An agreement between environmental groups and the federal government should protect endangered Pacific loggerhead turtles from the swordfishing industry. Last year 46 endangered Pacific loggerhead turtles were hooked on longlines intended for swordfish in Hawaii. While this may not sound like a significant number, their population has declined 80 percent in just two decades. (Pacific leatherback turtles declined 95 percent in the same  period.)

Vessels targeting swordfish pull miles of fishing line and floats with hundreds or thousands of baited hooks in the ocean. Sea turtles sometimes go for the bait and get hooked or become caught up in the many nearly transparent lines. Pacific loggerheads are currently at risk of extinction, according to the Sea Turtle Restoration Project. They also say thousands of these turtles are caught off the coasts of Japan and Mexico and in open ocean. (They migrate to Japan for nesting, stopping in Hawaii, and then return to Baja California and Mexico.) After highseas driftnets were banned in 1991, longline fishing vessels from many nations set over 3 million hooks on 100,000 miles of longline every day, according to an article from the University of Hawaii.

The Center for Biological Diversity had to file a complaint in federal court to prohibit the increase of Pacific loggerhead bycatch, meaning turtles that are accidentally caught when vessels are trying to capture swordfish. The federal government’s loggerhead restoration plan acknowledged the impact of commercial swordfish catches: “A primary threat to the species in the Pacific is from the incidental mortalities associated with commercial fisheries, particularly longline and net fisheries. This threat must be minimized for recovery of this species.”

Swordfish contain mercury, enough that the EPA has suggested women and small children do not eat any. A  recent study in California found swordfish and tuna from restaurants and grocery stores contained three times the limit established by the government as acceptable.

Seabirds, humpback whales and false killer whales also can become entangled in the lines. As many as 100,000 Albatross might be killed each year from longline fishing. (The video below shows the threats from commercial fishing to the pacific loggerheads when they are in Mexican waters.)

Related:
242 Sea Turtles Rescued from Cold Water
No More Animal Testing at Lipton Tea

Petition: Save the Loggerhead Sea Turtle

70 comments

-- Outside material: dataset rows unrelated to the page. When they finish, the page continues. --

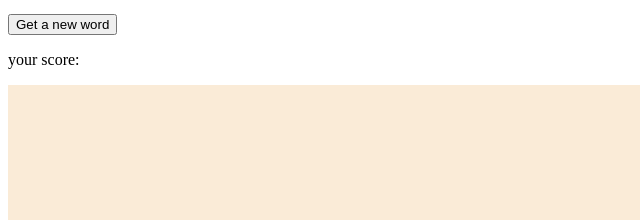
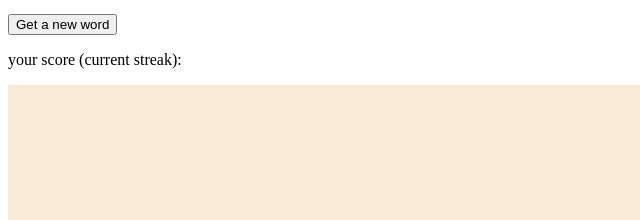
Before and after one commit to EliranTakiya/HangMan, a website: page index.html in a window 1280 px wide. Shown: the part 157-377 px from the top of the page, 0-640 px from the left. Drawn offline with Linux system fonts and the light colour scheme.

Commit message:
Update index.html current streak

```diff
--- a/index.html
+++ b/index.html
@@ -27,7 +27,7 @@
     </p>
     <p id="status"></p>
     <p id="guessed-letters"></p><button onclick="window.location.reload()">Get a new word</button>
-    <p id="error-message" style="color:red"></p><p>your score:<span id="score"></span></p>
+    <p id="error-message" style="color:red"></p><p>your score (current streak):<span id="score"></span></p>
 
     <main id="main" style="background-color: antiquewhite; height:339px; margin-bottom:15px;">
     <div class="man" id="man"><img style="padding-top:7px;" id="man1" alt=""></div>
```
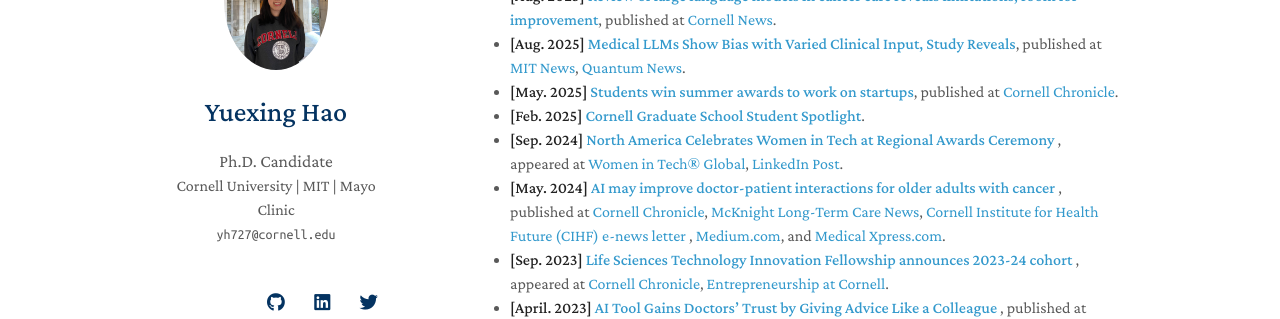
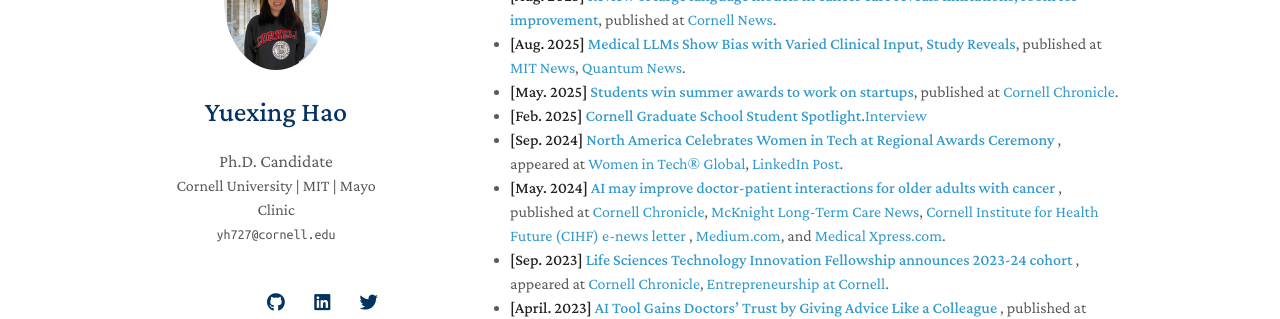
Before and after one commit to YuexingHao/Yuexing-Hao, a Jekyll site: the page built from index.md, in a window 1280 px wide and 900 px high, scrolled down 6146 px. Shown: the part 153-472 px from the top of the window. Built offline with Jekyll 4.4.1, drawn with Linux system fonts in a browser that asks for light colours; nearby versions of some CDN libraries; a style sheet for code colours, icons or effects is not loaded; our own code applies the rules of GitHub Pages for plain Markdown files.

Commit message:
Update press.md

```diff
--- a/_includes/press.md
+++ b/_includes/press.md
@@ -7,7 +7,7 @@
 
 <li><strong>[May. 2025] <a href="https://news.cornell.edu/stories/2025/05/students-win-summer-awards-work-startups">Students win summer awards to work on startups</a></strong>, published at <a href="https://news.cornell.edu/stories/2025/05/students-win-summer-awards-work-startups">Cornell Chronicle</a>.</li>
 
-<li><strong>[Feb. 2025] <a href="https://gradschool.cornell.edu/spotlights/student-spotlight-yuexing-hao/">Cornell Graduate School Student Spotlight</a></strong>.</li>
+<li><strong>[Feb. 2025] <a href="https://gradschool.cornell.edu/spotlights/student-spotlight-yuexing-hao/">Cornell Graduate School Student Spotlight</a></strong>.<a href="https://www.youtube.com/watch?v=zvc9sSQP3m0&t=1s">Interview</a></li>
 
 <li><strong>[Sep. 2024] <a href="https://women-in-tech.org/north-america-celebrates-women-in-tech-at-regional-awards-ceremony/"> North America Celebrates Women in Tech at Regional Awards Ceremony </a></strong>, appeared at <a href="https://women-in-tech.org/north-america-celebrates-women-in-tech-at-regional-awards-ceremony/">Women in Tech® Global</a>, <a href="https://www.linkedin.com/posts/womenintechorg_witga24-womenintech-womeninstem-activity-7243337963449794561-PvXX?utm_source=share&utm_medium=member_desktop">LinkedIn Post</a>.</li>
 
```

Debrahanna Esposito

I am so glad it was saved, we need to take care of all our endangered species!!

Emily Chiasson
Emily Chiasson5 years ago

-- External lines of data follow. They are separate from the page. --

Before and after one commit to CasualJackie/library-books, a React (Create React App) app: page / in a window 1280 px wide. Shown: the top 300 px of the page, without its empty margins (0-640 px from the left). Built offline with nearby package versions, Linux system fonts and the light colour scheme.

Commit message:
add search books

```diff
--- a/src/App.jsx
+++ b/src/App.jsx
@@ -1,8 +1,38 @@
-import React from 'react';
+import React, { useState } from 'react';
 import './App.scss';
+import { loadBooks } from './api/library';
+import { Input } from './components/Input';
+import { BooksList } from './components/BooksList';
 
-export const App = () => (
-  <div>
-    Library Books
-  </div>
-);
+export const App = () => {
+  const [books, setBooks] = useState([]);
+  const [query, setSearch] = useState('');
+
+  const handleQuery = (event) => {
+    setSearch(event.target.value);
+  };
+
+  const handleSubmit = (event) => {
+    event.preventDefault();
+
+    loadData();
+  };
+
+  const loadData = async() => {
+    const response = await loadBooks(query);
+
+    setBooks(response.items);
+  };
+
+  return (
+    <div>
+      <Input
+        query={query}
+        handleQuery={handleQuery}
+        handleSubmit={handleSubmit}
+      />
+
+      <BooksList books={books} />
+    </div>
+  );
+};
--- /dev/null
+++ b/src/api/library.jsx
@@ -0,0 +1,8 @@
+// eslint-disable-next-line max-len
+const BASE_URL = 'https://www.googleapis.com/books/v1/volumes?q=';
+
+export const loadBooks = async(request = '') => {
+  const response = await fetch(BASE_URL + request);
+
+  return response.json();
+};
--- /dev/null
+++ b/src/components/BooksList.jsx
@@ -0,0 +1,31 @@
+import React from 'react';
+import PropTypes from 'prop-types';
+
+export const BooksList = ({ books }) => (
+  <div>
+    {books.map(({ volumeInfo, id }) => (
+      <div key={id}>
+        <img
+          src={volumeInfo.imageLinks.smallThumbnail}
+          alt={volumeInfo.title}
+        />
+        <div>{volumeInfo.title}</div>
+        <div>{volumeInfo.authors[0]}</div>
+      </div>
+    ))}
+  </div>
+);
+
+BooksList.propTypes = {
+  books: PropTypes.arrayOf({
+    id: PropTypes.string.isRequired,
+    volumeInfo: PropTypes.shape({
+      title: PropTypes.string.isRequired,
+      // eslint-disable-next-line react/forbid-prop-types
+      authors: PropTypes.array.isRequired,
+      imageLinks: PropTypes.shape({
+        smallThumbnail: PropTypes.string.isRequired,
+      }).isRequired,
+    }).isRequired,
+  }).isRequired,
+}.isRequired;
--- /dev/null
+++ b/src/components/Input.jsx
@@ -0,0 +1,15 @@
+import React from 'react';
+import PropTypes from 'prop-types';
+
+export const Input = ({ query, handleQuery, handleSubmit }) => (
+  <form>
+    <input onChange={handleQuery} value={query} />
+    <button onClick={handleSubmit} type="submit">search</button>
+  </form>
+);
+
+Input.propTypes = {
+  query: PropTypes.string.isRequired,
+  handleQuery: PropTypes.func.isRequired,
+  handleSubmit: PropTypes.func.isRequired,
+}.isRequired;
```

i love sea turtles! its wonderful that they were saved :)

Rita De Ferrary
Rita De Ferrary5 years ago

In man-unkind's wanton desire to make money IT is destroying our host, Planet Earth.

It is worthwhile to note that the major destruction has been done in a mere blink planet time, perhaps the last 30 years. I can remember when artisanal fishermen came back in canoes with red snapper, mahi mahi, and others. untilm their Caribbean governments sold them out for a 2x4 cold storage house on a dock. Now huge foreign fleets rape the Caribbean of all its natural riches for a pittance payoff to government officials.
When will people open their eyes? When they look around and it is ALL gone. As the saying goes you won't miss the water until the well runs dry.
A sad epitaph for a once lovely planet before human-unkinds arrival.

Deanna Shoemaker Cabrera
Deanna Shoemaker5 years ago

They're figuring it out. That's great news.

mari s.
Mari S.5 years ago

It's so sad to hear or read about damage being perpetrated by humans, whether intentionally or not -- animals everywhere are either suffering or are being killed due to shameless and ignorant negligence. I'm thankful that animal organizations are watching closely and doing everything to put a permanent stop to the fishing industry's activities.

brigitte hurford

This type of longline fishing is destructive on so many levels. I would like to see an end to long line fishing and it to be replaced by a fairer and discriminate method and one that does not take everything in its path .....

Lynn C.
Lynn C.5 years ago

And who will be policing them?

Julie W.
Julie W.5 years ago

Swordfish are also an endangered species. So the fish and the turtles are both under threat. I refuse to eat swordfish.

Elsie Au
Elsie Au5 years ago

Thanks for the article.

Catsy D.
Catsy D.5 years ago

thank you